═════ Exercise material ═════

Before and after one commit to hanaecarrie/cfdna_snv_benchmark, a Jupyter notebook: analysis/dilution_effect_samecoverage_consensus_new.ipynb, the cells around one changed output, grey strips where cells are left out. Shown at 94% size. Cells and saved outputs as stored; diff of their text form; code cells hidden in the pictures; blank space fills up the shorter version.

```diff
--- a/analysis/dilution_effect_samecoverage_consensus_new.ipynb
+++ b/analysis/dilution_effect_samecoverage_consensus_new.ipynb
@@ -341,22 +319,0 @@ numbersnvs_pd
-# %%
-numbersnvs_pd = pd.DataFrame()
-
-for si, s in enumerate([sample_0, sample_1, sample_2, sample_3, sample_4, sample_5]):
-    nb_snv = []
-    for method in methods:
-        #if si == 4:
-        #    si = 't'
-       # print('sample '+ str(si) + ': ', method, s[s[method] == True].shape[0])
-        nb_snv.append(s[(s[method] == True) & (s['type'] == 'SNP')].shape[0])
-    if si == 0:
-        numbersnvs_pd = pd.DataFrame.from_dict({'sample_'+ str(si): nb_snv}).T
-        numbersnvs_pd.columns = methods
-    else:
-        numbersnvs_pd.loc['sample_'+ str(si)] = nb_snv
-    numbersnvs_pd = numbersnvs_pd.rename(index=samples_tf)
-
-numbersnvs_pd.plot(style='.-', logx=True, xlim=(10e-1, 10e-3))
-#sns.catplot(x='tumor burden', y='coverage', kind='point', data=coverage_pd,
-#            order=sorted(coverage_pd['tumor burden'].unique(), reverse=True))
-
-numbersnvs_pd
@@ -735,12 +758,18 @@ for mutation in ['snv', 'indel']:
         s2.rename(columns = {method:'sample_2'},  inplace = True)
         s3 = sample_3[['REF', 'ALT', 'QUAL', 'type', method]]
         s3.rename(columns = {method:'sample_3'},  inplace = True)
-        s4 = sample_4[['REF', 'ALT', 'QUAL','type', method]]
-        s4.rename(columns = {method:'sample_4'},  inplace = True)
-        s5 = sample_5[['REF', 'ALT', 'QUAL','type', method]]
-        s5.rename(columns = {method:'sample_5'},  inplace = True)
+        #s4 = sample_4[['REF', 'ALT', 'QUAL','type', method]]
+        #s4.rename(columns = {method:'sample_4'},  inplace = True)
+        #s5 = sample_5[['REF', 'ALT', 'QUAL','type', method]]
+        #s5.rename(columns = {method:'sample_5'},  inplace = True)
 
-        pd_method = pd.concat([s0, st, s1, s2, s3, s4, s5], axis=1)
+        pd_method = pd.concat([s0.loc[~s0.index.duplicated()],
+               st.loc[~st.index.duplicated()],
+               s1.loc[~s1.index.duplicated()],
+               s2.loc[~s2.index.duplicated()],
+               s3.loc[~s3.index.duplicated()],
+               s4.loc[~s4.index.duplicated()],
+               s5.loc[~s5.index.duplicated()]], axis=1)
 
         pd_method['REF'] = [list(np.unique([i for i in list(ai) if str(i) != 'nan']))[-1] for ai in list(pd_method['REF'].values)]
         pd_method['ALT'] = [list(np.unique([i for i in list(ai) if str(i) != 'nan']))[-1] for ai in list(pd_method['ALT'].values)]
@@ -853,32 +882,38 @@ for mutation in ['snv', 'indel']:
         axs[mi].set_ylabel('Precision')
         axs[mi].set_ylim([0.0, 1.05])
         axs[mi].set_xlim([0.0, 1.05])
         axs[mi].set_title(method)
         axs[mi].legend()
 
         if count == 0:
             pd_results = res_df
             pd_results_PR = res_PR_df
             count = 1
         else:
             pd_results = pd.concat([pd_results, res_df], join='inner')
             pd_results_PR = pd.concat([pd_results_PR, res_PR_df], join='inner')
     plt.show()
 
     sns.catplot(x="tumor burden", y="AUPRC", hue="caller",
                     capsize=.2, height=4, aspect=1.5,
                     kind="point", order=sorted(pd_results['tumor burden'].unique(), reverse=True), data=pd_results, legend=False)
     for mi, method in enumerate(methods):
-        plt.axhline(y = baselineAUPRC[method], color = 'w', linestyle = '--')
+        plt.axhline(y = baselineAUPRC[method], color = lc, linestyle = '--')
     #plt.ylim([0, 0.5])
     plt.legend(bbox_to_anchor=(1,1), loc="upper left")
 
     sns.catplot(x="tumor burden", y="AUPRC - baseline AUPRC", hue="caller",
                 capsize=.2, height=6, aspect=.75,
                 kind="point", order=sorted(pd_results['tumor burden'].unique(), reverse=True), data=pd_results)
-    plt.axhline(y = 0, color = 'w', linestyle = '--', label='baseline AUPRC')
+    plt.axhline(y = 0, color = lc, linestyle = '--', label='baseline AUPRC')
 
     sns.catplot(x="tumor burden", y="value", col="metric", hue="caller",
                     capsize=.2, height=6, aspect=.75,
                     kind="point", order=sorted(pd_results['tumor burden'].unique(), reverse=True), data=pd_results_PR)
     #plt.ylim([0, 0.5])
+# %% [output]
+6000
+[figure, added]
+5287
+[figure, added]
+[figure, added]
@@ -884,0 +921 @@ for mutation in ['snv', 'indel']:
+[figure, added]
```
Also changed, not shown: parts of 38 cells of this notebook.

═════

• [Task prompt]: Count of lines holding the string "columns": please work it out for the entries above and give the number alone.

• [Reply to the task]: 7